August 2, 2014
Through Aug. 10
Time travel to 1848 and the well-appointed Parisian living room of composer Frederic Chopin as Hershey Felder brings the pianist to life in his solo show, Monsieur Chopin, now playing on the Berkeley Repertory Theatre's Thrust Stage through Aug. 10.
Joel Zwick (My Big Fat Greek Wedding) directed the one hour, 45-minute performance, for which Felder wrote the book. Monsieur Chopin provides the mazurkas, polonaises, nocturnes, and waltzes. And playwright-composer Felder, a classically trained pianist, plays the grand piano on stage dressed in 19th-century attire and wig.
The dozen or so Chopin works included in the show were selected because they give the play its narrative thrust, according to Felder. "They absolutely have to drive the story,'' he said, in a telephone interview. "One of the pieces I was desperate to play was the 'Berceuse' but I didn't include it because it didn't move the action." Felder sometimes plays the lyrical lullaby (Op. 57, Variations in D-Flat Major) as an encore.
Monsieur Chopin brings the audience on a journey to the Romantic era of the early 19th century and into a window of the composer's short life. The piece is structured around milestones in the years before his death in 1849 with solo piano works. Monsieur Chopin is the second movement in Felder's Composers Sonata (1999-2014), which are one-man shows in which he portrays noted composers, including George Gershwin Alone, Beethoven As I Knew Him, Leonard Bernstein in Maestro, Franz Liszt in Musik, and Hershey Felder As Irving Berlin.
The Montreal-born Felder chooses the composers with the goal of combining storytelling with great music. "It has to have a strong story, strong music and it has to be a collaboration with an audience ― people have to want to come and see it," he said.
Felder was attracted to portraying composers who weren't regular people, "but we only know that after the fact," he noted. "None of them were born into what they became. They built it. It was part of their discovery of themselves. Chopin was born on a farm. Liszt also came out of nowhere. Some of them were children of immigrants," said Felder, whose own parents came to Canada from Poland and Hungary.
Why Chopin among a pantheon of talented and fascinating composers? "The reason is his music," said Felder. "It is so beautiful, so exotic, so everything." As well the composer's life was dramatically compelling, including his nearly decade-long romantic relationship with Sand, the pen name of the novelist Amantine-Lucile-Aurore Dupin.
"It's a great story, a great romance, a sad romance," he said, referring to the couple's breakup a few years before Chopin's death.

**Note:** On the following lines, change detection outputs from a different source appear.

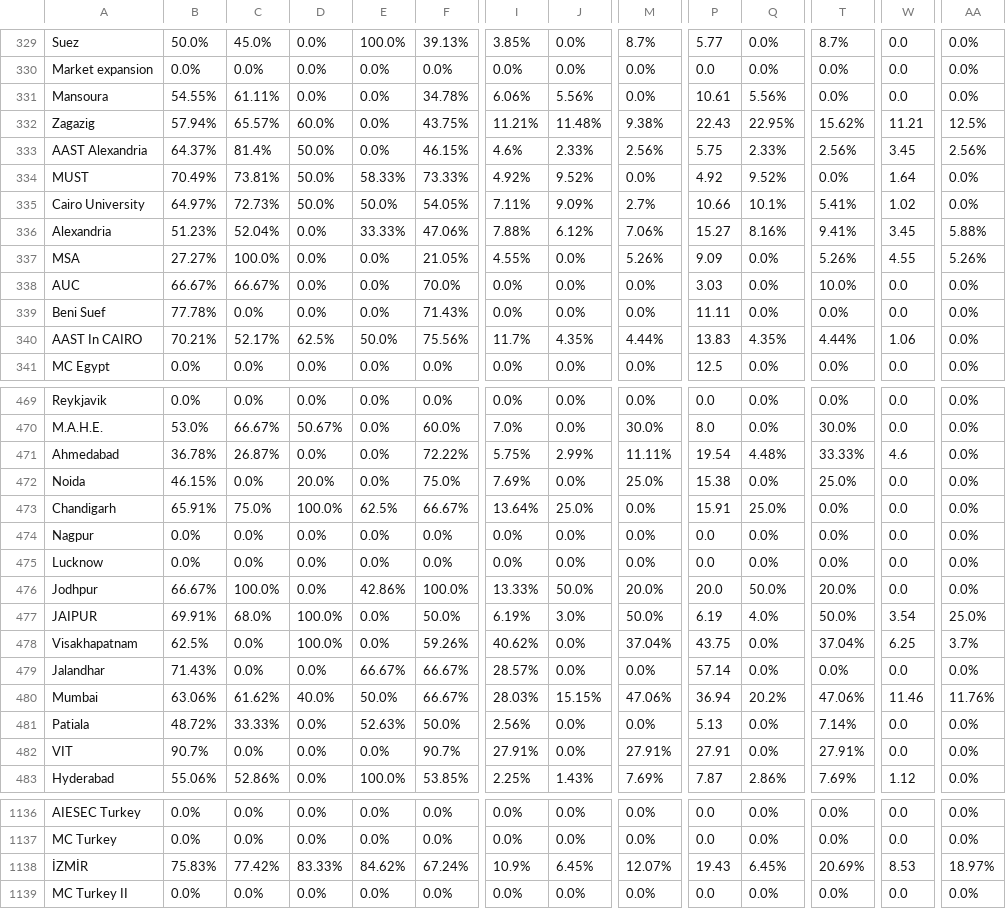
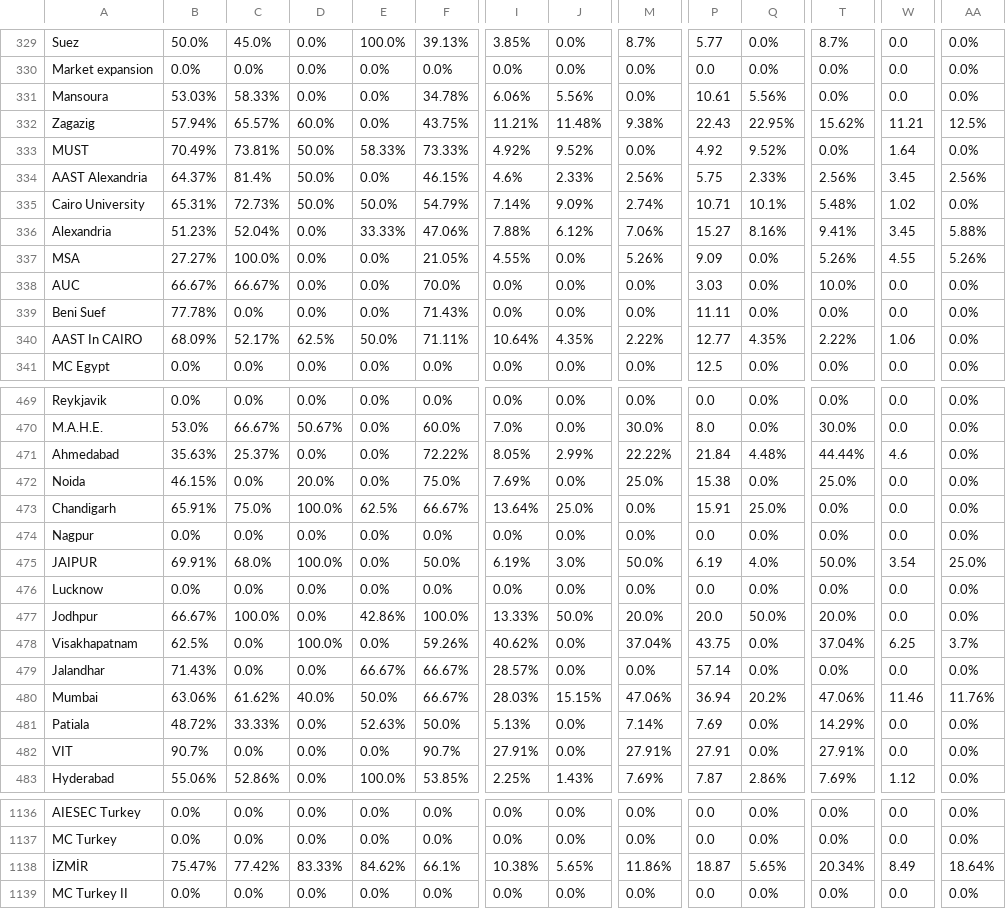
Before and after one commit to AIESEC-LK/data-pipeline, a CSV file: cr_accepted_df.csv, drawn as a sheet; only a part is shown, gaps mark what is left out; the diff covers the shown part only; the diff names each change by its address in the sheet, - before the commit and + after, or states it on an @@ line.

```diff
--- a/cr_accepted_df.csv
+++ b/cr_accepted_df.csv
-B331: 54.55%
+B331: 53.03%
-C331: 61.11%
+C331: 58.33%
@@ row 334 moved to row 333: MUST @@
-B335: 64.97%
+B335: 65.31%
-F335: 54.05%
+F335: 54.79%
-I335: 7.11%
+I335: 7.14%
-M335: 2.7%
+M335: 2.74%
-P335: 10.66
+P335: 10.71
-T335: 5.41%
+T335: 5.48%
-B340: 70.21%
+B340: 68.09%
-F340: 75.56%
+F340: 71.11%
-I340: 11.7%
+I340: 10.64%
-M340: 4.44%
+M340: 2.22%
-P340: 13.83
+P340: 12.77
-T340: 4.44%
+T340: 2.22%
-B471: 36.78%
+B471: 35.63%
-C471: 26.87%
+C471: 25.37%
-I471: 5.75%
+I471: 8.05%
-M471: 11.11%
+M471: 22.22%
-P471: 19.54
+P471: 21.84
-T471: 33.33%
+T471: 44.44%
@@ row 477 moved to row 475: JAIPUR @@
-I481: 2.56%
+I481: 5.13%
-M481: 0.0%
+M481: 7.14%
-P481: 5.13
+P481: 7.69
-T481: 7.14%
+T481: 14.29%
-B1138: 75.83%
+B1138: 75.47%
-F1138: 67.24%
+F1138: 66.1%
-I1138: 10.9%
+I1138: 10.38%
-J1138: 6.45%
+J1138: 5.65%
-M1138: 12.07%
+M1138: 11.86%
-P1138: 19.43
+P1138: 18.87
-Q1138: 6.45%
+Q1138: 5.65%
-T1138: 20.69%
+T1138: 20.34%
-W1138: 8.53
+W1138: 8.49
-AA1138: 18.97%
+AA1138: 18.64%
```
Also changed, not shown: 63 moved rows and 59 edited cells elsewhere in this file, abs_df.csv, cr_applicant_df.csv, 3 other files.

Felder is no stranger to the Berkeley theatre company, which last October presented The Pianist of Willesden Lane, under his direction from his adaptation of the book The Children of Willesden Lane by Mona Golabek and Lee Cohen.
Felder is currently readying Hershey Felder As Irving Berlin for November performances at the Geffen Playhouse in Los Angeles (the show was previously done in concert form at the Berkeley Rep), and a production of Jack Lemmon Returns, a one-man show with Chris Lemmon, which Felder wrote and directed, slated for a January production in Los Angeles.
As well Felder continues to work on his Liszt-Wagner piece, Musik, that explores the tangled relationship between composer Franz Liszt and his son-in-law Richard Wagner. He usually spends months going through the music of the composers he's chosen to stage a show around. After deciding what he'd like to play, he puts it through the test of whether it will resonate for theater audiences. It can take a year or two before the show reaches production. While nothing is stamped in stone with his shows, he knows when a piece works. "It always comes down to music," he said, "and a good story to tell in context."
Journalist Molly Colin writes about the arts and cultural trends.